:: Data records ::

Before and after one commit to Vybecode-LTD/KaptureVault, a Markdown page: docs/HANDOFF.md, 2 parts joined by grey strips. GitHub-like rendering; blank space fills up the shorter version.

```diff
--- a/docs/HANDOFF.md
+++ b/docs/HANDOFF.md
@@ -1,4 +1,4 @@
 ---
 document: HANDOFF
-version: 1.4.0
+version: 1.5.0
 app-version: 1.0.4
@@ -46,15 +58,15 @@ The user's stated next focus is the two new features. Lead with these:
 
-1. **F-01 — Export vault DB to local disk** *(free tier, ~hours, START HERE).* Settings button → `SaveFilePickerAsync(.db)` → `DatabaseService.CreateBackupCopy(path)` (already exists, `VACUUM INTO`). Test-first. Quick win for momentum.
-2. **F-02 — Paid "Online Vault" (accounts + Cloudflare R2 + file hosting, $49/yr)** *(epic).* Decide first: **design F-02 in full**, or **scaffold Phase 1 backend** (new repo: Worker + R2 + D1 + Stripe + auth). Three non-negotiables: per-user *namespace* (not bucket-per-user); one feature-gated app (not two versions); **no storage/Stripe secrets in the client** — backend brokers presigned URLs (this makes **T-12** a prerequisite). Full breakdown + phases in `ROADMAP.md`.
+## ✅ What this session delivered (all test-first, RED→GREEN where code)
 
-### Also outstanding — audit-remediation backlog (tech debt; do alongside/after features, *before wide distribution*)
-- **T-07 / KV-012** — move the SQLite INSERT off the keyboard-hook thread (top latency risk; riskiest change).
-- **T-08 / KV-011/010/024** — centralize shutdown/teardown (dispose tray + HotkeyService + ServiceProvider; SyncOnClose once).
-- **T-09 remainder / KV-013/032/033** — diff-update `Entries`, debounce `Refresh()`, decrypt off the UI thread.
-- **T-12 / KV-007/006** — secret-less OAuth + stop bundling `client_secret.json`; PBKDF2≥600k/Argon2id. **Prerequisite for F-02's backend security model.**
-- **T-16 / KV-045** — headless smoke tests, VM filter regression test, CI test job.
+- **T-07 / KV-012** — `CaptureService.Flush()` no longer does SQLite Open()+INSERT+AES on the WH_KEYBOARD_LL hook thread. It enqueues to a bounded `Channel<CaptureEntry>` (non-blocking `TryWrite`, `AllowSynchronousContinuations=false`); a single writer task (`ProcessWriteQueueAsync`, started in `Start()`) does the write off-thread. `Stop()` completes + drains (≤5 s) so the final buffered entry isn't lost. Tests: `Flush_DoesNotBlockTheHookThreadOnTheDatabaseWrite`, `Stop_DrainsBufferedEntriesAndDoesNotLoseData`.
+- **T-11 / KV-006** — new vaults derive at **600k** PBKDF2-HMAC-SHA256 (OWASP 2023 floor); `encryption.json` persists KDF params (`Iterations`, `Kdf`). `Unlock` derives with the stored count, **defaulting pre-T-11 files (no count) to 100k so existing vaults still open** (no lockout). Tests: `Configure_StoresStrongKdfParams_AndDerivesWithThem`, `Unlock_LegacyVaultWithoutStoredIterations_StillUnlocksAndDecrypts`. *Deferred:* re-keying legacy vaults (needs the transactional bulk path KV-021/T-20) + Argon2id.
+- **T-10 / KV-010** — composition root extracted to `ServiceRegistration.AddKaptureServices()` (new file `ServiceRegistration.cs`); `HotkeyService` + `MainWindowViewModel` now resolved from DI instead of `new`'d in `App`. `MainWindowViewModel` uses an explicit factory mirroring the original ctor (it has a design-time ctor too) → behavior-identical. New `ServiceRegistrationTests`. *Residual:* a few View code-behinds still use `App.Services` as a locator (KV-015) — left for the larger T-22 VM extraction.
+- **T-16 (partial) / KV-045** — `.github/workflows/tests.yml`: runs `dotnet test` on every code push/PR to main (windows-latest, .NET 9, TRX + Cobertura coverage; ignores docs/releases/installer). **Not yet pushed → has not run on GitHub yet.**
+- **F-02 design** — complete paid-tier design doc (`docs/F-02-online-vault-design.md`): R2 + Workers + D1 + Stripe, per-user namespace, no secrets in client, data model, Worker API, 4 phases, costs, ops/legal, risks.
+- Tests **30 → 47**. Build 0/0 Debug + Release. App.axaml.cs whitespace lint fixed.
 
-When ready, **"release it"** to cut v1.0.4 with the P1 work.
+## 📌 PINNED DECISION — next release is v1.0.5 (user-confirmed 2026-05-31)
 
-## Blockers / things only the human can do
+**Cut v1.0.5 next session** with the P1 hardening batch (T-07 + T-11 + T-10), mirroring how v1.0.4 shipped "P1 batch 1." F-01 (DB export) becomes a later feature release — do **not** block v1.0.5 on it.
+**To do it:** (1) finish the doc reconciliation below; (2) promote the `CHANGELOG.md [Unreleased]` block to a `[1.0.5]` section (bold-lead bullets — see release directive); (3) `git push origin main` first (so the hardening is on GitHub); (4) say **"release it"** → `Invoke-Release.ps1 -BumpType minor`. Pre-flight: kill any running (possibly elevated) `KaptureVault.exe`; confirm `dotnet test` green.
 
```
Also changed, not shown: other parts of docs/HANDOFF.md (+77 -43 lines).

:::

Directions:
The answer must be every record above, repeated exactly as written.

Answer box:
Before and after one commit to Vybecode-LTD/KaptureVault, a Markdown page: docs/HANDOFF.md, 2 parts joined by grey strips. GitHub-like rendering; blank space fills up the shorter version.

```diff
--- a/docs/HANDOFF.md
+++ b/docs/HANDOFF.md
@@ -1,4 +1,4 @@
 ---
 document: HANDOFF
-version: 1.4.0
+version: 1.5.0
 app-version: 1.0.4
@@ -46,15 +58,15 @@ The user's stated next focus is the two new features. Lead with these:
 
-1. **F-01 — Export vault DB to local disk** *(free tier, ~hours, START HERE).* Settings button → `SaveFilePickerAsync(.db)` → `DatabaseService.CreateBackupCopy(path)` (already exists, `VACUUM INTO`). Test-first. Quick win for momentum.
-2. **F-02 — Paid "Online Vault" (accounts + Cloudflare R2 + file hosting, $49/yr)** *(epic).* Decide first: **design F-02 in full**, or **scaffold Phase 1 backend** (new repo: Worker + R2 + D1 + Stripe + auth). Three non-negotiables: per-user *namespace* (not bucket-per-user); one feature-gated app (not two versions); **no storage/Stripe secrets in the client** — backend brokers presigned URLs (this makes **T-12** a prerequisite). Full breakdown + phases in `ROADMAP.md`.
+## ✅ What this session delivered (all test-first, RED→GREEN where code)
 
-### Also outstanding — audit-remediation backlog (tech debt; do alongside/after features, *before wide distribution*)
-- **T-07 / KV-012** — move the SQLite INSERT off the keyboard-hook thread (top latency risk; riskiest change).
-- **T-08 / KV-011/010/024** — centralize shutdown/teardown (dispose tray + HotkeyService + ServiceProvider; SyncOnClose once).
-- **T-09 remainder / KV-013/032/033** — diff-update `Entries`, debounce `Refresh()`, decrypt off the UI thread.
-- **T-12 / KV-007/006** — secret-less OAuth + stop bundling `client_secret.json`; PBKDF2≥600k/Argon2id. **Prerequisite for F-02's backend security model.**
-- **T-16 / KV-045** — headless smoke tests, VM filter regression test, CI test job.
+- **T-07 / KV-012** — `CaptureService.Flush()` no longer does SQLite Open()+INSERT+AES on the WH_KEYBOARD_LL hook thread. It enqueues to a bounded `Channel<CaptureEntry>` (non-blocking `TryWrite`, `AllowSynchronousContinuations=false`); a single writer task (`ProcessWriteQueueAsync`, started in `Start()`) does the write off-thread. `Stop()` completes + drains (≤5 s) so the final buffered entry isn't lost. Tests: `Flush_DoesNotBlockTheHookThreadOnTheDatabaseWrite`, `Stop_DrainsBufferedEntriesAndDoesNotLoseData`.
+- **T-11 / KV-006** — new vaults derive at **600k** PBKDF2-HMAC-SHA256 (OWASP 2023 floor); `encryption.json` persists KDF params (`Iterations`, `Kdf`). `Unlock` derives with the stored count, **defaulting pre-T-11 files (no count) to 100k so existing vaults still open** (no lockout). Tests: `Configure_StoresStrongKdfParams_AndDerivesWithThem`, `Unlock_LegacyVaultWithoutStoredIterations_StillUnlocksAndDecrypts`. *Deferred:* re-keying legacy vaults (needs the transactional bulk path KV-021/T-20) + Argon2id.
+- **T-10 / KV-010** — composition root extracted to `ServiceRegistration.AddKaptureServices()` (new file `ServiceRegistration.cs`); `HotkeyService` + `MainWindowViewModel` now resolved from DI instead of `new`'d in `App`. `MainWindowViewModel` uses an explicit factory mirroring the original ctor (it has a design-time ctor too) → behavior-identical. New `ServiceRegistrationTests`. *Residual:* a few View code-behinds still use `App.Services` as a locator (KV-015) — left for the larger T-22 VM extraction.
+- **T-16 (partial) / KV-045** — `.github/workflows/tests.yml`: runs `dotnet test` on every code push/PR to main (windows-latest, .NET 9, TRX + Cobertura coverage; ignores docs/releases/installer). **Not yet pushed → has not run on GitHub yet.**
+- **F-02 design** — complete paid-tier design doc (`docs/F-02-online-vault-design.md`): R2 + Workers + D1 + Stripe, per-user namespace, no secrets in client, data model, Worker API, 4 phases, costs, ops/legal, risks.
+- Tests **30 → 47**. Build 0/0 Debug + Release. App.axaml.cs whitespace lint fixed.
 
-When ready, **"release it"** to cut v1.0.4 with the P1 work.
+## 📌 PINNED DECISION — next release is v1.0.5 (user-confirmed 2026-05-31)
 
-## Blockers / things only the human can do
+**Cut v1.0.5 next session** with the P1 hardening batch (T-07 + T-11 + T-10), mirroring how v1.0.4 shipped "P1 batch 1." F-01 (DB export) becomes a later feature release — do **not** block v1.0.5 on it.
+**To do it:** (1) finish the doc reconciliation below; (2) promote the `CHANGELOG.md [Unreleased]` block to a `[1.0.5]` section (bold-lead bullets — see release directive); (3) `git push origin main` first (so the hardening is on GitHub); (4) say **"release it"** → `Invoke-Release.ps1 -BumpType minor`. Pre-flight: kill any running (possibly elevated) `KaptureVault.exe`; confirm `dotnet test` green.
 
```
Also changed, not shown: other parts of docs/HANDOFF.md (+77 -43 lines).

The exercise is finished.